* Problem details *
Whenever a line below includes the string "Also", show it.

Records for this task Block Start

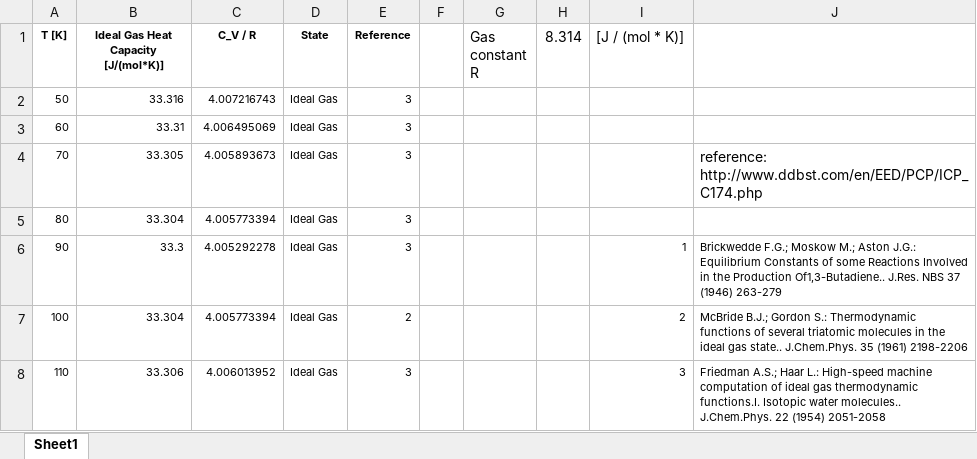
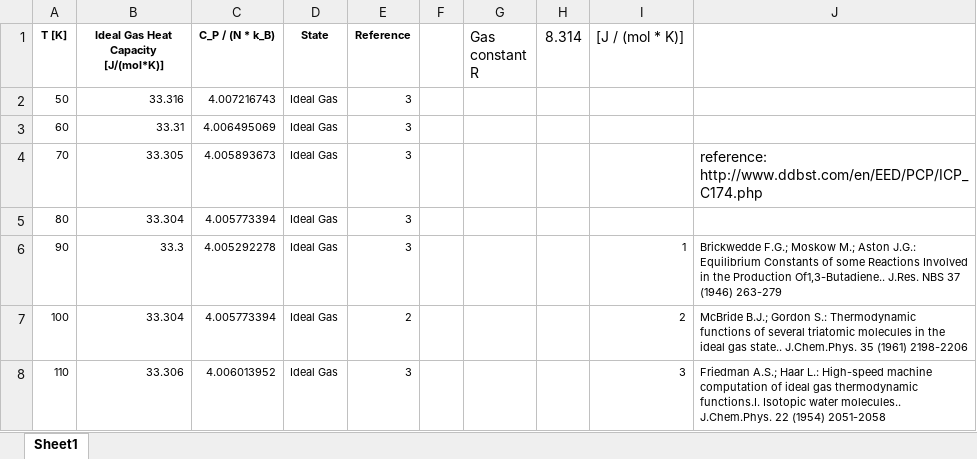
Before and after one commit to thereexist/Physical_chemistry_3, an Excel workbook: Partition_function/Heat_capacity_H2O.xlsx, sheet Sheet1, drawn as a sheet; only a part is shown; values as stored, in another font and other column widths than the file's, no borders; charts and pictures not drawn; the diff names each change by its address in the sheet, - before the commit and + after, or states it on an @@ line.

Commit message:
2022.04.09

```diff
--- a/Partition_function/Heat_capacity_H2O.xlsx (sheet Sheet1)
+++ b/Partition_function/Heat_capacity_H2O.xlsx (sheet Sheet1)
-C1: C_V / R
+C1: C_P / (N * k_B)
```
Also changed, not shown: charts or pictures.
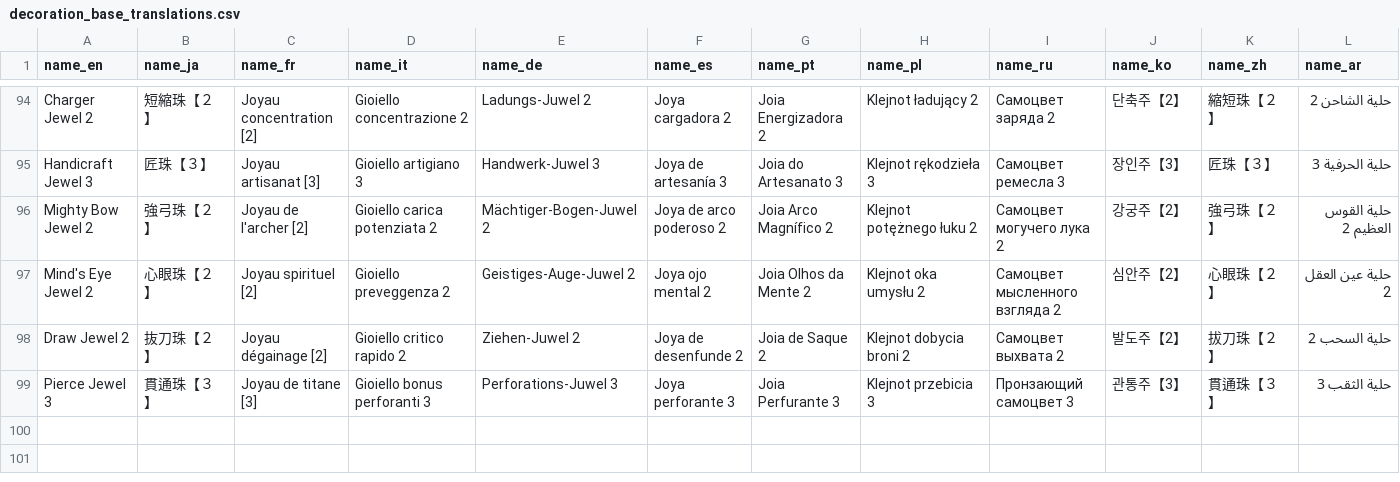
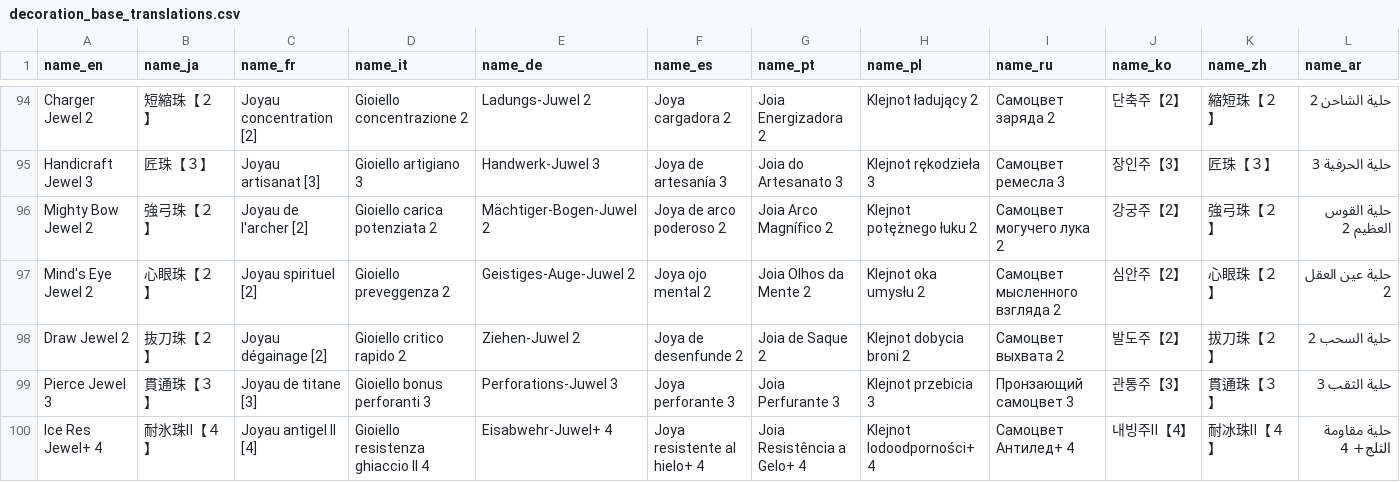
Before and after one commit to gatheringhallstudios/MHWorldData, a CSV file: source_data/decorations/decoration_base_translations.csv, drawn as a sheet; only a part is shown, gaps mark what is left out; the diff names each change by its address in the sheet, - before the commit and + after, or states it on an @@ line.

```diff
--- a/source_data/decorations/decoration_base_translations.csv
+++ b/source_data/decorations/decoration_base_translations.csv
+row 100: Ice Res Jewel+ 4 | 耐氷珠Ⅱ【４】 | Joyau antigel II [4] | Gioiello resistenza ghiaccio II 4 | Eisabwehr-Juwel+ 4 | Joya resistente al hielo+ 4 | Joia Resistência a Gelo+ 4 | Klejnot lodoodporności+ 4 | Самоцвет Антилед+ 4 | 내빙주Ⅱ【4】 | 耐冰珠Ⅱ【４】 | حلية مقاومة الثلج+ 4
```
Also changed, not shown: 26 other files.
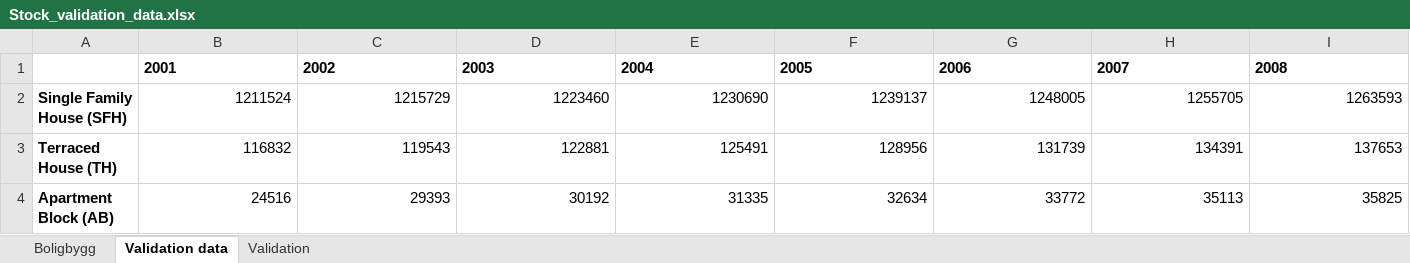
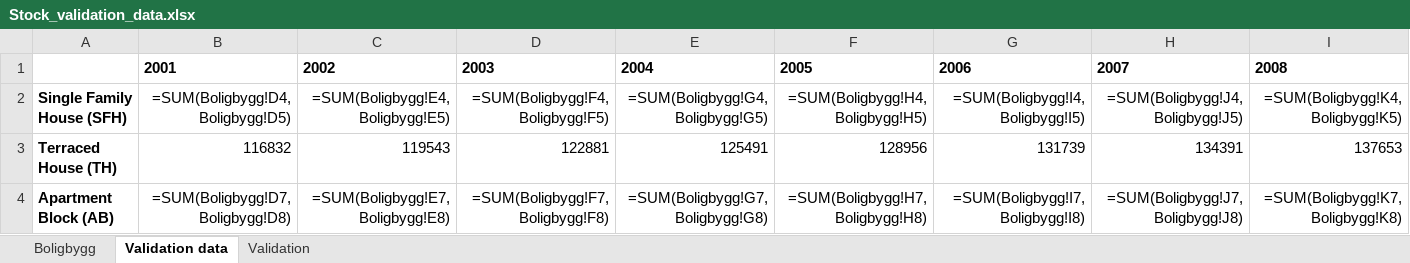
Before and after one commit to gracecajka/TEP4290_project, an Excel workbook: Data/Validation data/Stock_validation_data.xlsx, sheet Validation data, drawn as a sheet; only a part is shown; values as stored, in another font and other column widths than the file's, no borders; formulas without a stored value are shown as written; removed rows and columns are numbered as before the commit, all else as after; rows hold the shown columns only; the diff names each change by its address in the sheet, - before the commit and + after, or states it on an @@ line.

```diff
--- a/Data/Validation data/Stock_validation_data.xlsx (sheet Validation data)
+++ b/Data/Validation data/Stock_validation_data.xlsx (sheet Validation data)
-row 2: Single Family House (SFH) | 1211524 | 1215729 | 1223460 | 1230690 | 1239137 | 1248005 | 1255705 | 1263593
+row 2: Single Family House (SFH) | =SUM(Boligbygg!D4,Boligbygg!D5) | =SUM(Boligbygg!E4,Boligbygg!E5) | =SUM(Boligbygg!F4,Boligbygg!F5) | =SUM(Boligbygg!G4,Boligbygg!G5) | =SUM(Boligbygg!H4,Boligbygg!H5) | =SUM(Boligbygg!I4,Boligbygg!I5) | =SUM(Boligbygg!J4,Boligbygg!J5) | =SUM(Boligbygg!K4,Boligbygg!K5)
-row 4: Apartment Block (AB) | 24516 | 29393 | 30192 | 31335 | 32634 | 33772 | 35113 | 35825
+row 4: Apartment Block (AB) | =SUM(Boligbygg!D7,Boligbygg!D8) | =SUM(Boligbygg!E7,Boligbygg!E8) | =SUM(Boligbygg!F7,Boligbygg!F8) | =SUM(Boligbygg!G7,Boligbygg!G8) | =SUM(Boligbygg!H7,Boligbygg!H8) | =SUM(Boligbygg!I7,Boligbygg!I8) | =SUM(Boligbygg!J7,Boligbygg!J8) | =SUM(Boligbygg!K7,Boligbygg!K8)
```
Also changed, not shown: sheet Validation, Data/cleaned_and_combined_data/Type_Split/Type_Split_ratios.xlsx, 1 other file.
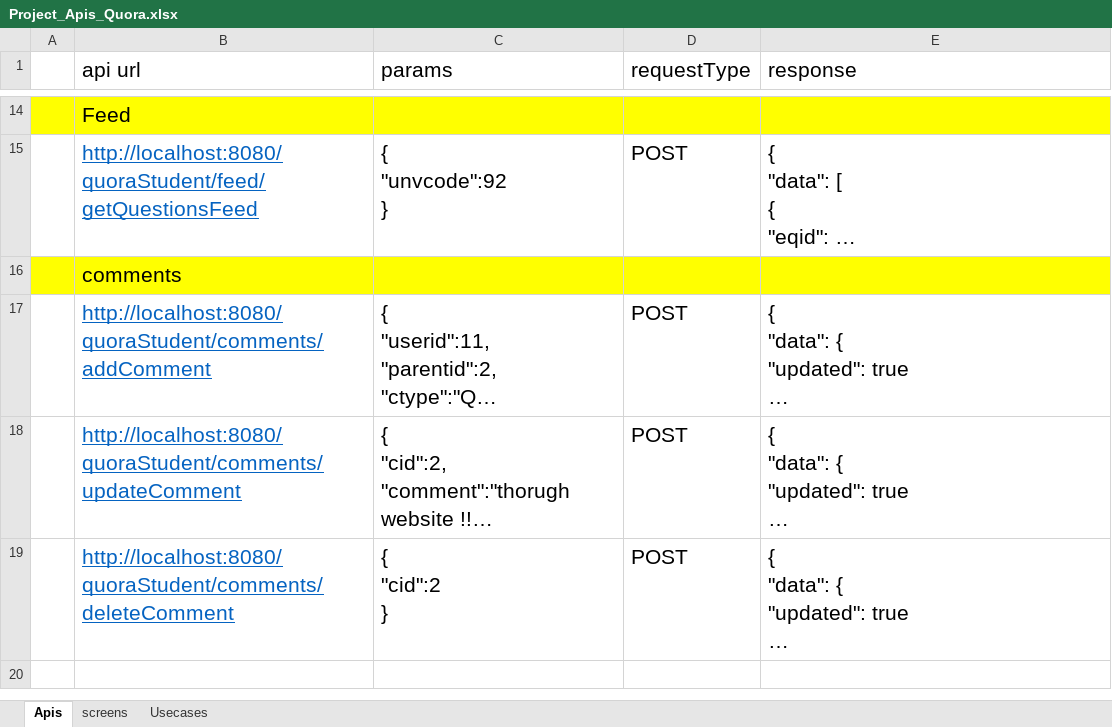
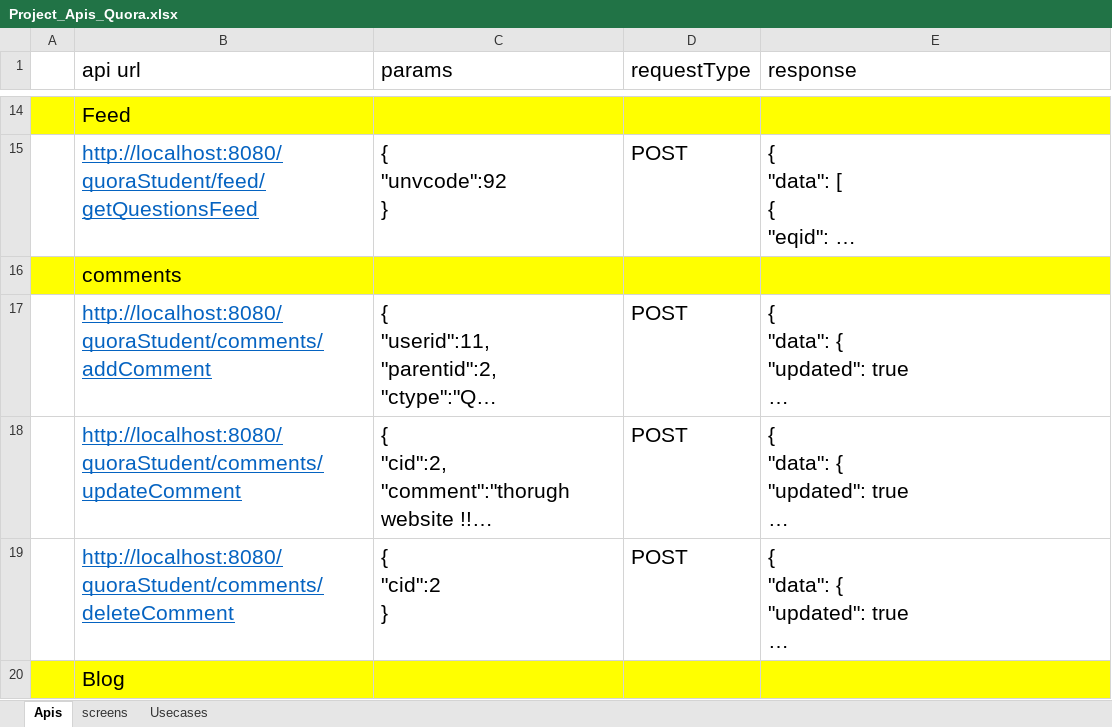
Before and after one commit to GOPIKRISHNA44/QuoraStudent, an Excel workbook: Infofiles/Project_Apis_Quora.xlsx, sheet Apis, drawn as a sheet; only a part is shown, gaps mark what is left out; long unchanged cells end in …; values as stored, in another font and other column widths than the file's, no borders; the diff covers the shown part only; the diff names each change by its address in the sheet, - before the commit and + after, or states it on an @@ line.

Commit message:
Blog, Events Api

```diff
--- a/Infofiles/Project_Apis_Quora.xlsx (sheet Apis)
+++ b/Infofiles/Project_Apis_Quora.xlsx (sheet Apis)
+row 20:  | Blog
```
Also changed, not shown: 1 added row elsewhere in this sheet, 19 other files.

Records for this task Block End

* Solution for this exercise *
Also changed, not shown: charts or pictures.
Also changed, not shown: 26 other files.
Also changed, not shown: sheet Validation, Data/cleaned_and_combined_data/Type_Split/Type_Split_ratios.xlsx, 1 other file.
Also changed, not shown: 1 added row elsewhere in this sheet, 19 other files.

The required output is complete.